▸ **The task**:
Each line containing the string "price" should be copied out of the entries.

*** Opening Records ***

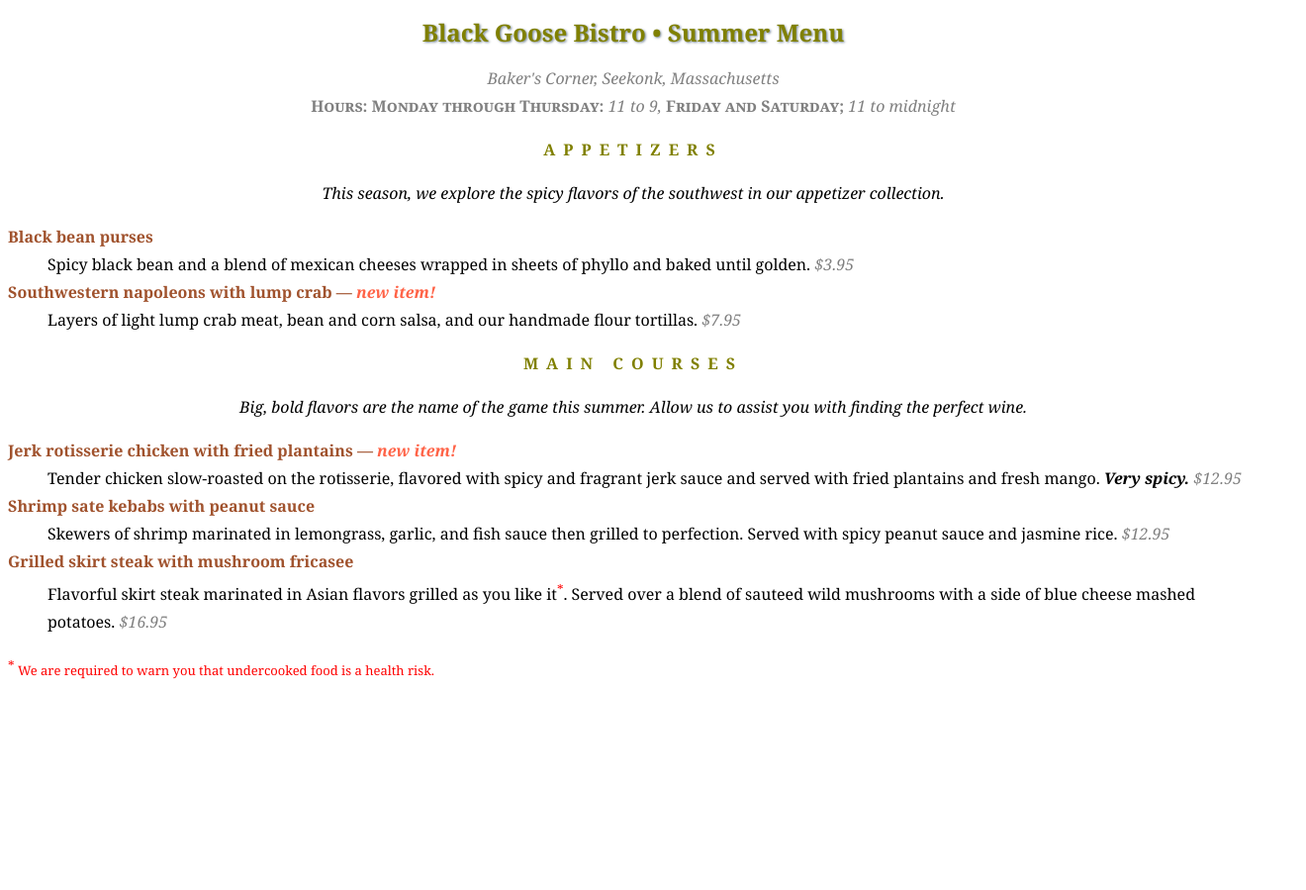
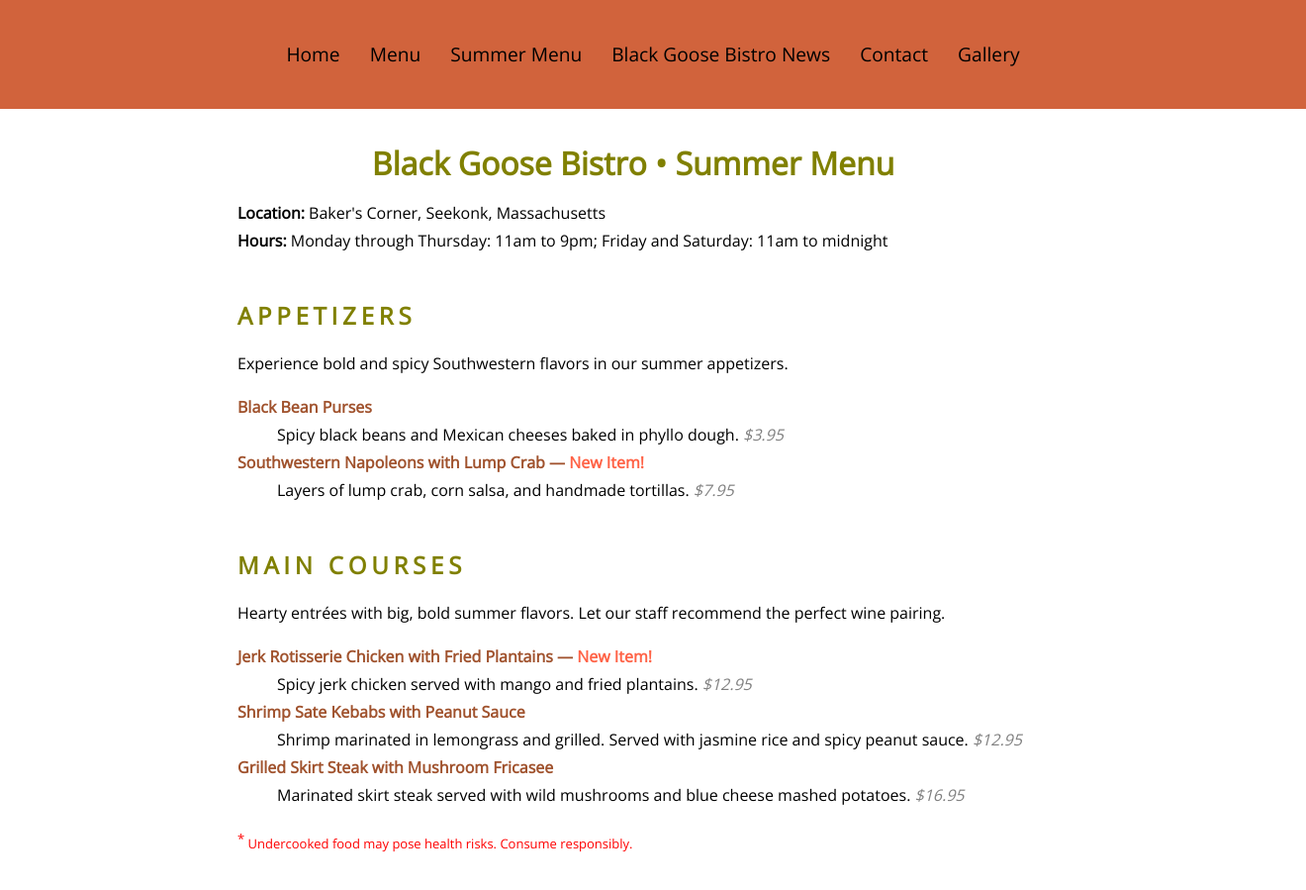
Before and after one commit to julesherndon/fid, a plain HTML site: page bistro/menu6.html in a window 1280 px wide. Shown: the whole page at 99% size, 1320 px wide, since content can reach past the window. Before the commit the page ends 800 px from the top, so only its background shows below. Drawn offline with nearby package versions, Linux system fonts and the light colour scheme; a web font is replaced by a local one.

Commit message:
menu.html

```diff
--- a/bistro/menu6.html
+++ b/bistro/menu6.html
@@ -1,110 +1,116 @@
-<!DOCTYPE html >
+<!-- SUMMER MENU PAGE -->
+<!DOCTYPE html>
 <html>
-
 <head>
   <meta charset="utf-8">
   <title>Black Goose Bistro Summer Menu</title>
- <link href="http://fonts.googleapis.com/css?family=Marko+One" rel="stylesheet">
+  <link href="https://fonts.googleapis.com/css2?family=Open+Sans&display=swap" rel="stylesheet">
   <style>
     body {
-    font-family: Georgia, serif;
-    font-size: 100%;
+      font-family: 'Open Sans', sans-serif;
       line-height: 1.75em;
+      color: black;
+      background-color: white;
+      margin: 0;
+      padding: 0;
+    }
+    ul {
+      list-style: none;
+      margin: 0;
+      padding: 20px;
+      text-align: center;
+      background-color: #d1633c;
+      position: sticky;
+      top: 0;
+      width: 100%;
+      height: 70px;
+      display: flex;
+      justify-content: center;
+      align-items: center;
+    }
+    li {
+      display: inline;
+      margin: 0 15px;
+    }
+    a {
+      text-decoration: none;
+      color: black;
+      font-size: 1.2em;
+      font-family: 'Open Sans', sans-serif;
+    }
+    a:hover {
+      color: white;
+    }
+    .content {
+      max-width: 800px;
+      margin: 0 auto;
+      padding: 20px;
     }
     h1 {
-    font: bold 1.5em "Marko One", Georgia, serif;
+      text-align: center;
+      font-size: 2em;
       color: olive;
-    text-shadow: .05em .05em .1em lightslategray;
     }
     h2 {
-    font-size: 1em;
+      color: olive;
       text-transform: uppercase;
-    letter-spacing: .5em;
-    color: olive;
-
+      letter-spacing: 0.2em;
+      margin-top: 2em;
     }
     dt {
       font-weight: bold;
       color: sienna;
     }
-  strong {
-    font-style: italic;
-  }
     dt strong {
       color: tomato;
     }
-  #info p {
+    .price {
       font-style: italic;
       color: gray;
     }
-  .price {
-    font-family: Georgia, serif;
-    font-style: italic;
-    color: gray;
-   }
-  .label {
-    font-weight: bold;
-    font-variant: small-caps;
-    font-style: normal;
-   }
-  p.warning, sup {
+    .warning, sup {
       font-size: small;
       color: red;
     }
-  h1, h2, #info {
-    text-align: center;
-	}
-  h2 + p {
-    text-align: center;
-    font-style: italic;
-  }
-
   </style>
 </head>
+<body>
+  <ul>
+    <li><a href="index updated.html">Home</a></li>
+    <li><a href="menu6.html">Menu</a></li>
+    <li><a href="menu.html">Summer Menu</a></li>
+    <li><a href="bgnews.html">Black Goose Bistro News</a></li>
+    <li><a href="contact updated.html">Contact</a></li>
+    <li><a href="Gallery.html">Gallery</a></li>
+  </ul>
 
-<body>
-
-<div id="info">
+  <div class="content">
     <h1>Black Goose Bistro &bull; Summer Menu</h1>
 
-<p>Baker's Corner, Seekonk, Massachusetts<br>
-<span class="label">Hours: Monday through Thursday:</span> 11 to 9, <span class="label">Friday and Saturday;</span> 11 to midnight</p>
-</div>
+    <p><strong>Location:</strong> Baker's Corner, Seekonk, Massachusetts<br>
+    <strong>Hours:</strong> Monday through Thursday: 11am to 9pm; Friday and Saturday: 11am to midnight</p>
 
-<div id="appetizers">
     <h2>Appetizers</h2>
-<p>This season, we explore the spicy flavors of the southwest in our appetizer collection.</p>
-
+    <p>Experience bold and spicy Southwestern flavors in our summer appetizers.</p>
     <dl>
-<dt>Black bean purses</dt>
-<dd>Spicy black bean and a blend of mexican cheeses wrapped in sheets of phyllo and baked until golden. <span class="price">$3.95</span></dd>
-
-<dt class="newitem">Southwestern napoleons with lump crab &mdash; <strong>new item!</strong></dt>
-<dd>Layers of light lump crab meat, bean and corn salsa, and our handmade flour tortillas. <span class="price">$7.95</span></dd>
-</dl>
-</div>
-
-<div id="entrees">
-
-<h2>Main courses</h2>
-<p>Big, bold flavors are the name of the game this summer. Allow us to assist you with finding the perfect wine.</p>
-
-
-<dl>
-
-<dt class="newitem">Jerk rotisserie chicken with fried plantains &mdash; <strong>new item!</strong></dt>
-<dd>Tender chicken slow-roasted on the rotisserie, flavored with spicy and fragrant jerk sauce and served with fried plantains and fresh mango. <strong>Very spicy.</strong> <span class="price">$12.95</span></dd>
-
-<dt>Shrimp sate kebabs with peanut sauce</dt>
-<dd>Skewers of shrimp marinated in lemongrass, garlic, and fish sauce then grilled to perfection. Served with spicy peanut sauce and jasmine rice. <span class="price">$12.95</span></dd>
-
-<dt>Grilled skirt steak with mushroom fricasee</dt>
-<dd>Flavorful skirt steak marinated in Asian flavors grilled as you like it<sup>*</sup>. Served over a blend of sauteed wild mushrooms with a side of blue cheese mashed potatoes. <span class="price">$16.95</span></dd>
+      <dt>Black Bean Purses</dt>
+      <dd>Spicy black beans and Mexican cheeses baked in phyllo dough. <span class="price">$3.95</span></dd>
+      <dt>Southwestern Napoleons with Lump Crab — <strong>New Item!</strong></dt>
+      <dd>Layers of lump crab, corn salsa, and handmade tortillas. <span class="price">$7.95</span></dd>
     </dl>
 
+    <h2>Main Courses</h2>
+    <p>Hearty entrées with big, bold summer flavors. Let our staff recommend the perfect wine pairing.</p>
+    <dl>
+      <dt>Jerk Rotisserie Chicken with Fried Plantains — <strong>New Item!</strong></dt>
+      <dd>Spicy jerk chicken served with mango and fried plantains. <span class="price">$12.95</span></dd>
+      <dt>Shrimp Sate Kebabs with Peanut Sauce</dt>
+      <dd>Shrimp marinated in lemongrass and grilled. Served with jasmine rice and spicy peanut sauce. <span class="price">$12.95</span></dd>
+      <dt>Grilled Skirt Steak with Mushroom Fricasee</dt>
+      <dd>Marinated skirt steak served with wild mushrooms and blue cheese mashed potatoes. <span class="price">$16.95</span></dd>
+    </dl>
+
+    <p class="warning"><sup>*</sup> Undercooked food may pose health risks. Consume responsibly.</p>
   </div>
-
-<p class="warning"><sup>*</sup> We are required to warn you that undercooked food is a health risk.</p>
-
 </body>
 </html>
```
Lines whose indentation alone changed are shown as unchanged.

*** Closing Records ***

▸ **Answer box**:
+    .price {
-  .price {
-<dd>Spicy black bean and a blend of mexican cheeses wrapped in sheets of phyllo and baked until golden. <span class="price">$3.95</span></dd>
-<dd>Layers of light lump crab meat, bean and corn salsa, and our handmade flour tortillas. <span class="price">$7.95</span></dd>
-<dd>Tender chicken slow-roasted on the rotisserie, flavored with spicy and fragrant jerk sauce and served with fried plantains and fresh mango. <strong>Very spicy.</strong> <span class="price">$12.95</span></dd>
-<dd>Skewers of shrimp marinated in lemongrass, garlic, and fish sauce then grilled to perfection. Served with spicy peanut sauce and jasmine rice. <span class="price">$12.95</span></dd>
-<dd>Flavorful skirt steak marinated in Asian flavors grilled as you like it<sup>*</sup>. Served over a blend of sauteed wild mushrooms with a side of blue cheese mashed potatoes. <span class="price">$16.95</span></dd>
+      <dd>Spicy black beans and Mexican cheeses baked in phyllo dough. <span class="price">$3.95</span></dd>
+      <dd>Layers of lump crab, corn salsa, and handmade tortillas. <span class="price">$7.95</span></dd>
+      <dd>Spicy jerk chicken served with mango and fried plantains. <span class="price">$12.95</span></dd>
+      <dd>Shrimp marinated in lemongrass and grilled. Served with jasmine rice and spicy peanut sauce. <span class="price">$12.95</span></dd>
+      <dd>Marinated skirt steak served with wild mushrooms and blue cheese mashed potatoes. <span class="price">$16.95</span></dd>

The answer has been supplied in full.